The Iraqi Baath should therefore not accuse us of being hostile on principle to Arab-Iraq nationalism. We were not, even when the Resistance, from 2005 on, deliberately used the old hostility towards the Shi’ite “apostates” to justify a mass murder tactic where every Shi’ite was an enemy to be destroyed. Unfortunately it was common sense among the Resistance that Iran was, after all, a worse enemy than the Americans.

We have seen with the sad debacle of the Iraqi Resistance where the indiscriminate anti-Persian and anti-Shi’ite hate can lead. It has led to the war between Sunni and Shi’ite Iraqis, to a river of blood on which lay floating the jihadi salafi-takfiri militias on one side, and the Badr, Da’wa and Mahdi death squads on the other. Salah al-Mukhtar knows very well indeed that it was due jihadi fanatics’ gain of ground (which happened mostly at the Baath’s expense), that from the end of 2006 on ten of thousands of Sunni militants went over to the American occupiers’ side (the Awakening Council). This was the beginning of the end for the Resistance. We ask Salah al-Mukhtar: would this debacle have happened if the Resistance had not adopted a frontally anti-Shi’ite policy? If it had fought against the idea that Iran was the main enemy?

We do understand that the Resistance was defeated also because of the role played by Iran and by pro-Iranian Iraqi parties. This furtherly underlines the strategic mistakes of the Resistance: if one cannot obey two masters (refering to the Shi’ite Iraqi parties), one can also not fight two overwhelming enemies at the same time. After the invasion of 2003 (and the Shi’ite anti-American revolts of 2004 and 2005), pushing the Shi’ite majority in the arms of the Americans and Teheran because of blind nationalism and sectarianism was the last thing to do.

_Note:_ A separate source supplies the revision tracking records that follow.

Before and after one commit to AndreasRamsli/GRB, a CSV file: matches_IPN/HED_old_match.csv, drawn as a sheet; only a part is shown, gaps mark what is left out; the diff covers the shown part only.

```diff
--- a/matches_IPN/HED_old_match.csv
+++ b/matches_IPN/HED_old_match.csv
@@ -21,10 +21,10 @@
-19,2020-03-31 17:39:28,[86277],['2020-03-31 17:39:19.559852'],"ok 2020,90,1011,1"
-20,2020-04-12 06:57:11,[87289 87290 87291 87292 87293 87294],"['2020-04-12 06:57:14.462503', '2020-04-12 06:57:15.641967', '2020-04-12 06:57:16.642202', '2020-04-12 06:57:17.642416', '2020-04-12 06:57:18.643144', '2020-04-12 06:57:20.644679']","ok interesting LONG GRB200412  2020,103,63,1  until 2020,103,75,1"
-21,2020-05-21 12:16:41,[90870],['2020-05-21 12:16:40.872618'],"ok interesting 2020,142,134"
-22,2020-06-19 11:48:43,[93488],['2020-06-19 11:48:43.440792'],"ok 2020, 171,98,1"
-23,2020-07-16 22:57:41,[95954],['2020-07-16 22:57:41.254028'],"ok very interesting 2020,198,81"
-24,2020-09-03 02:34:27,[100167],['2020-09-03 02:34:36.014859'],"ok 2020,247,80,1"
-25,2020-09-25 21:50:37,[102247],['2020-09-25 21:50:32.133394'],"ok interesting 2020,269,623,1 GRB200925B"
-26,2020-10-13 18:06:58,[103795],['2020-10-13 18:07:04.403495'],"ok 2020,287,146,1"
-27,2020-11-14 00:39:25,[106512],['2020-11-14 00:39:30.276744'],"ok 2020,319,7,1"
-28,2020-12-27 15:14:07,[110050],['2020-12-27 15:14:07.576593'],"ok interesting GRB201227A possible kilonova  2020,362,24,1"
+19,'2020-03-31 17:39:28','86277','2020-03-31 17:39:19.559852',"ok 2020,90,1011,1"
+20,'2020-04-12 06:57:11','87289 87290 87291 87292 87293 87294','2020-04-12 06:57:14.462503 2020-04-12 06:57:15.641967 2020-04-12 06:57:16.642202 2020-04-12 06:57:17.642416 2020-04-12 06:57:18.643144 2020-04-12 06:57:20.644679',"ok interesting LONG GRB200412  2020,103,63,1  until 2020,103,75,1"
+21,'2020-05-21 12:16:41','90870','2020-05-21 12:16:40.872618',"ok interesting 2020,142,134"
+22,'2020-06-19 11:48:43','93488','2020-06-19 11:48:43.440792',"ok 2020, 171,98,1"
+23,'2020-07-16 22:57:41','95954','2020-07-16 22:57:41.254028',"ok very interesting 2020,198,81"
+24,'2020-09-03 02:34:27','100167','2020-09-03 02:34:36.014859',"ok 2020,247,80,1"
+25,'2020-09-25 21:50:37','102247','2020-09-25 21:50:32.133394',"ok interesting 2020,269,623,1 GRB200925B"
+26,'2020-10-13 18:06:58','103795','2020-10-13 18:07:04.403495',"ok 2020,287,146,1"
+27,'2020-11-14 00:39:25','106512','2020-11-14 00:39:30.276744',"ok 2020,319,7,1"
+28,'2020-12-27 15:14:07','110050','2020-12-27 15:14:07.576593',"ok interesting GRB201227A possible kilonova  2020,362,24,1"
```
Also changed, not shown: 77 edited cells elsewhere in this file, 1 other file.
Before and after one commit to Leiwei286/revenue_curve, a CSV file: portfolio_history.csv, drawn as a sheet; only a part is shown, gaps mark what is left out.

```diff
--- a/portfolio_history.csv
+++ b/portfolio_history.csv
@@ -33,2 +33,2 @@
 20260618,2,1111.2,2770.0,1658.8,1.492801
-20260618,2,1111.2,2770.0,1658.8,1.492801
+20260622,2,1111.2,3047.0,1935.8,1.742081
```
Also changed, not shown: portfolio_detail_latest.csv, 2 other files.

Salah al-Mukhtar accuses us because we would defend Iran in the eventuality of an American attack. This has already been a point of disagreement with Baath members at the Conference in Support of the Iraqi Resistance which we organized in Italy in March of 2007. They refused to sigh the final declaration because among other things it included a condemnation of the imperialistic threats against Iran. For the Baath members it was unthinkable that we could support the Iraqi resistance and at the same time defend Iran against the US.

Were the Baath members, blinded by anti-Persian hate, see a contradiction, there is only coherence.

A country can play a global anti-imperialist role and a the same time pursue an expansionist policy on a regional scale. It is strange that the Baathist do not understand this, as it also applied to Saddam Hussein’s Iraq. We are therefore in Iran’a side in its latent conflict with the US, and we are against the policy pursued until now by Teheran towards Iraq, which has been to this moment a policy of substantial cooperation and co-occupation.

A last thing need to be added on the concept of “expansionism” to avoid misunderstandings. The Zionist, the American and their Arab puppet regimes condemn the Iranian expansionsim in the Middle-East. They refer in the first place to the decisive support lent by Teheran to the Lebanese and Palestinian Resistances. God bless this “expansionism”, whithout which we would not have witnessed Hezbollah’s victory over Israel in July of 2006 nor Hamas’s resistance to operation Cast Lead in Gaza.